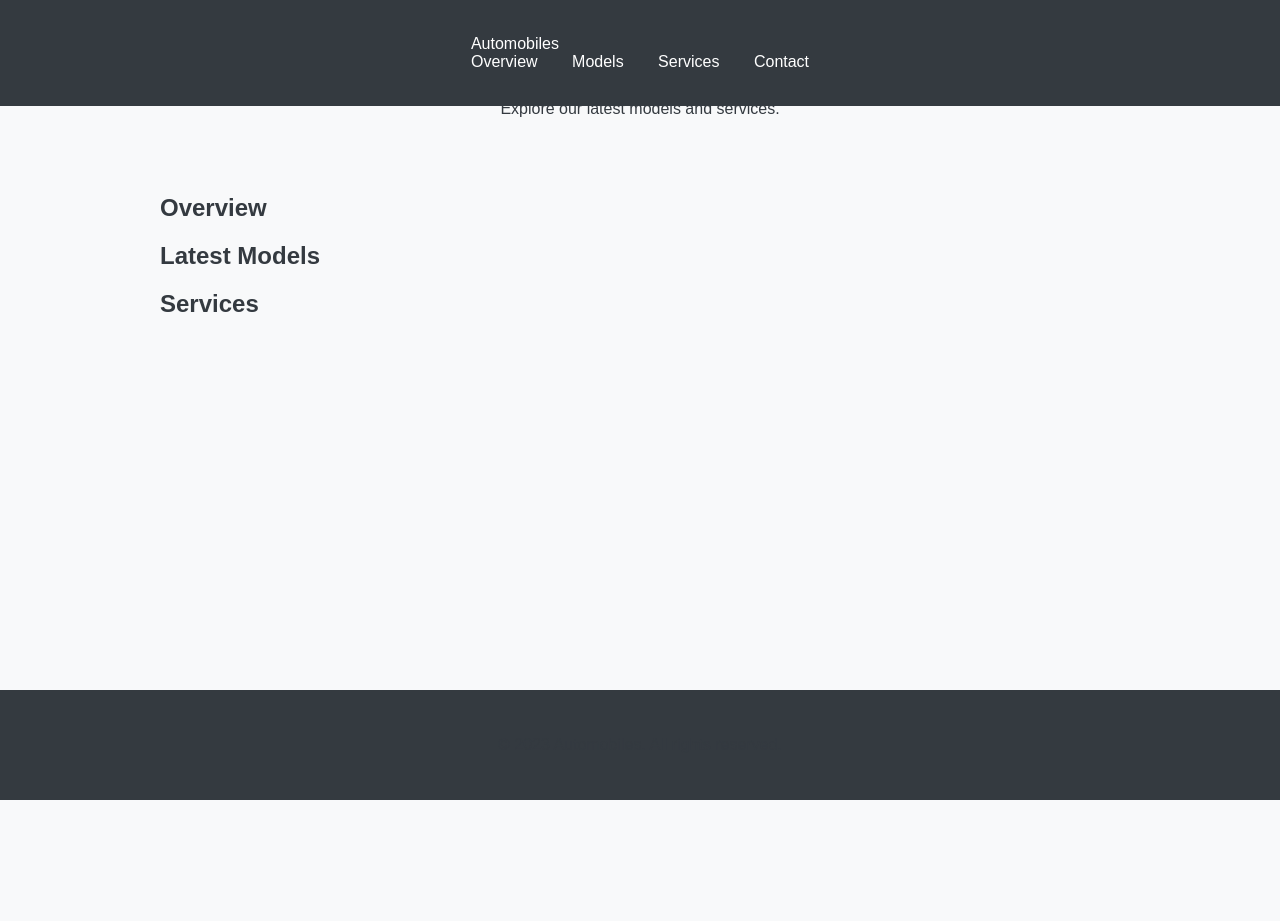
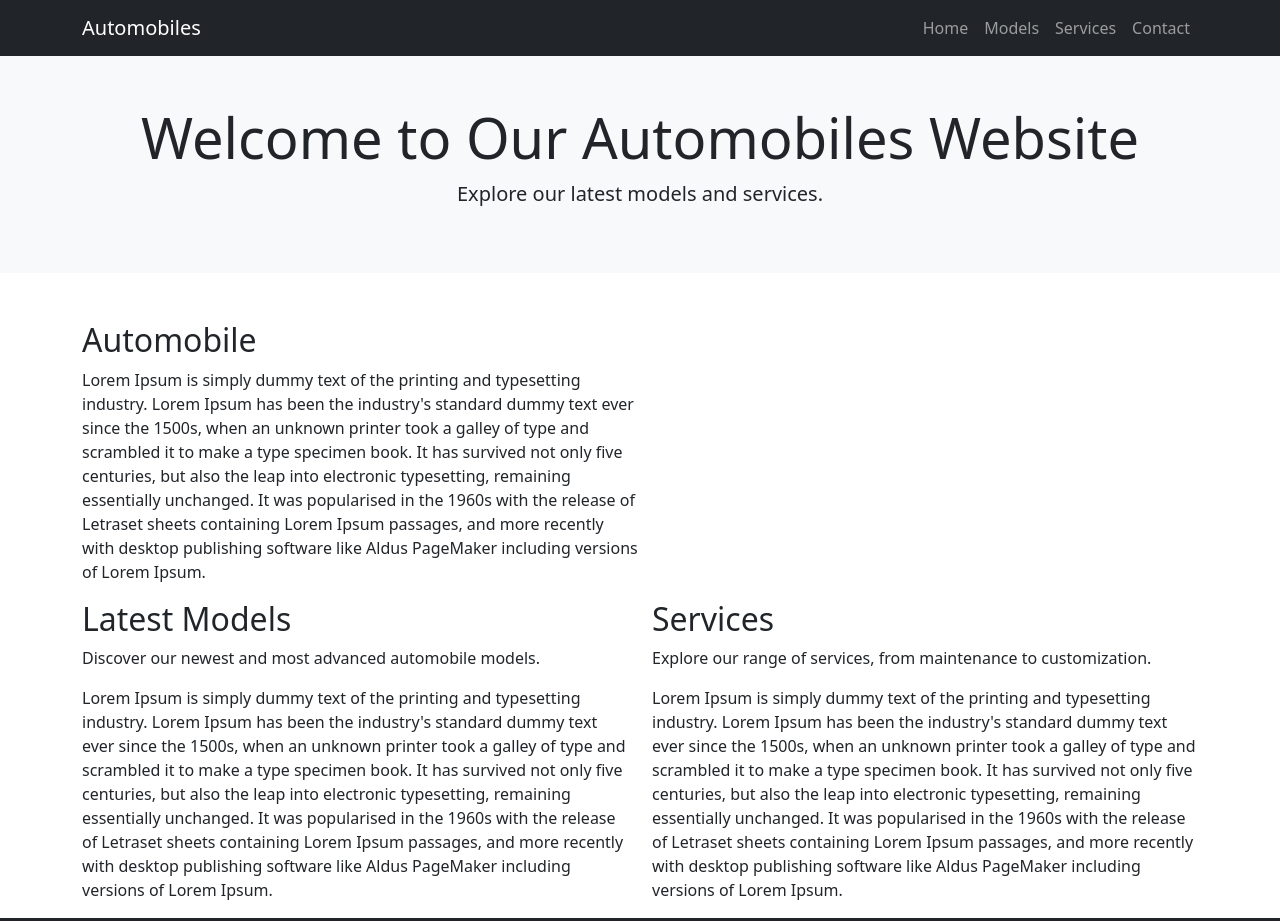
Before and after one commit to automobilelover/automobilelover.github.io, a plain HTML site: page index.html in a window 1280 px wide. Shown: the top 921 px of the page. Before the commit the page ends 800 px from the top, so only its background shows below. Drawn offline with nearby package versions, Linux system fonts and the light colour scheme.

Commit message:
Update index.html

```diff
--- a/index.html
+++ b/index.html
@@ -4,19 +4,42 @@
     <meta charset="UTF-8">
     <meta name="viewport" content="width=device-width, initial-scale=1, shrink-to-fit=no">
     <title>Automobile Website</title>
-    <link rel="stylesheet" href="styles.css">
+
+    <!-- Bootstrap CSS -->
+    <link href="https://cdn.jsdelivr.net/npm/bootstrap@5.3.0/dist/css/bootstrap.min.css" rel="stylesheet">
+
+    <!-- Custom CSS -->
+    <style>
+        /* Add your custom styles here */
+        body {
+            padding-top: 56px; /* Adjust based on your navbar height */
+        }
+    </style>
 </head>
 <body>
 
     <!-- Navbar -->
-    <nav>
+    <nav class="navbar navbar-expand-lg navbar-dark bg-dark fixed-top">
         <div class="container">
-            <a href="#">Automobiles</a>
-            <div>
-                <a href="#home">Overview</a>
-                <a href="#model">Models</a>
-                <a href="#services">Services</a>
-                <a href="#contact">Contact</a>
+            <a class="navbar-brand" href="#">Automobiles</a>
+            <button class="navbar-toggler" type="button" data-bs-toggle="collapse" data-bs-target="#navbarNav" aria-controls="navbarNav" aria-expanded="false" aria-label="Toggle navigation">
+                <span class="navbar-toggler-icon"></span>
+            </button>
+            <div class="collapse navbar-collapse" id="navbarNav">
+                <ul class="navbar-nav ms-auto">
+                    <li class="nav-item">
+                        <a class="nav-link" href="#home">Home</a>
+                    </li>
+                    <li class="nav-item">
+                        <a class="nav-link" href="#model">Models</a>
+                    </li>
+                    <li class="nav-item">
+                        <a class="nav-link" href="#">Services</a>
+                    </li>
+                    <li class="nav-item">
+                        <a class="nav-link" href="#">Contact</a>
+                    </li>
+                </ul>
             </div>
         </div>
     </nav>
@@ -31,21 +54,20 @@
 
     <!-- Main Content -->
     <div class="container mt-5">
+	 <div class="col-md-6" name="home" id = "home">
+                <h2>Automobile</h2>
+                <p>Lorem Ipsum is simply dummy text of the printing and typesetting industry. Lorem Ipsum 		has been the industry's standard dummy text ever since the 1500s, when an unknown printer 		took a galley of type and scrambled it to make a type specimen book. It has survived not 		only five centuries, but also the leap into electronic typesetting, remaining essentially 		unchanged. It was popularised in the 1960s with the release of Letraset sheets containing 		Lorem Ipsum passages, and more recently with desktop publishing software like Aldus 			PageMaker including versions of Lorem Ipsum.</p>
+            </div>
         <div class="row">
-            <div class="col-md-6" id="home">
-                <h2>Overview</h2>
-                <p><!-- Your home page content here --></p>
+            <div class="col-md-6" name="model" id = "model">
+                <h2>Latest Models</h2>
+                <p>Discover our newest and most advanced automobile models.</p>
+                <p>Lorem Ipsum is simply dummy text of the printing and typesetting industry. Lorem Ipsum 		has been the industry's standard dummy text ever since the 1500s, when an unknown printer 		took a galley of type and scrambled it to make a type specimen book. It has survived not 		only five centuries, but also the leap into electronic typesetting, remaining essentially 		unchanged. It was popularised in the 1960s with the release of Letraset sheets containing 		Lorem Ipsum passages, and more recently with desktop publishing software like Aldus 			PageMaker including versions of Lorem Ipsum.</p>
             </div>
-            <div class="col-md-6" id="model">
-                <h2>Latest Models</h2>
-                <p><!-- Your models page content here --></p>
-            </div>
-        </div>
-
-        <div class="row">
             <div class="col-md-6">
                 <h2>Services</h2>
-                <p><!-- Your services page content here --></p>
+                <p>Explore our range of services, from maintenance to customization.</p>
+                <p>Lorem Ipsum is simply dummy text of the printing and typesetting industry. Lorem Ipsum 		has been the industry's standard dummy text ever since the 1500s, when an unknown printer 		took a galley of type and scrambled it to make a type specimen book. It has survived not 		only five centuries, but also the leap into electronic typesetting, remaining essentially 		unchanged. It was popularised in the 1960s with the release of Letraset sheets containing 		Lorem Ipsum passages, and more recently with desktop publishing software like Aldus 			PageMaker including versions of Lorem Ipsum.</p>
             </div>
         </div>
     </div>
@@ -57,5 +79,7 @@
         </div>
     </footer>
 
+    <!-- Bootstrap JS and dependencies -->
+    <script src="https://cdn.jsdelivr.net/npm/bootstrap@5.3.0/dist/js/bootstrap.bundle.min.js"></script>
 </body>
 </html>
```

* _The problem_:
Count every line of the material that holds "name". Reply with the number alone.

* _Solution_:
3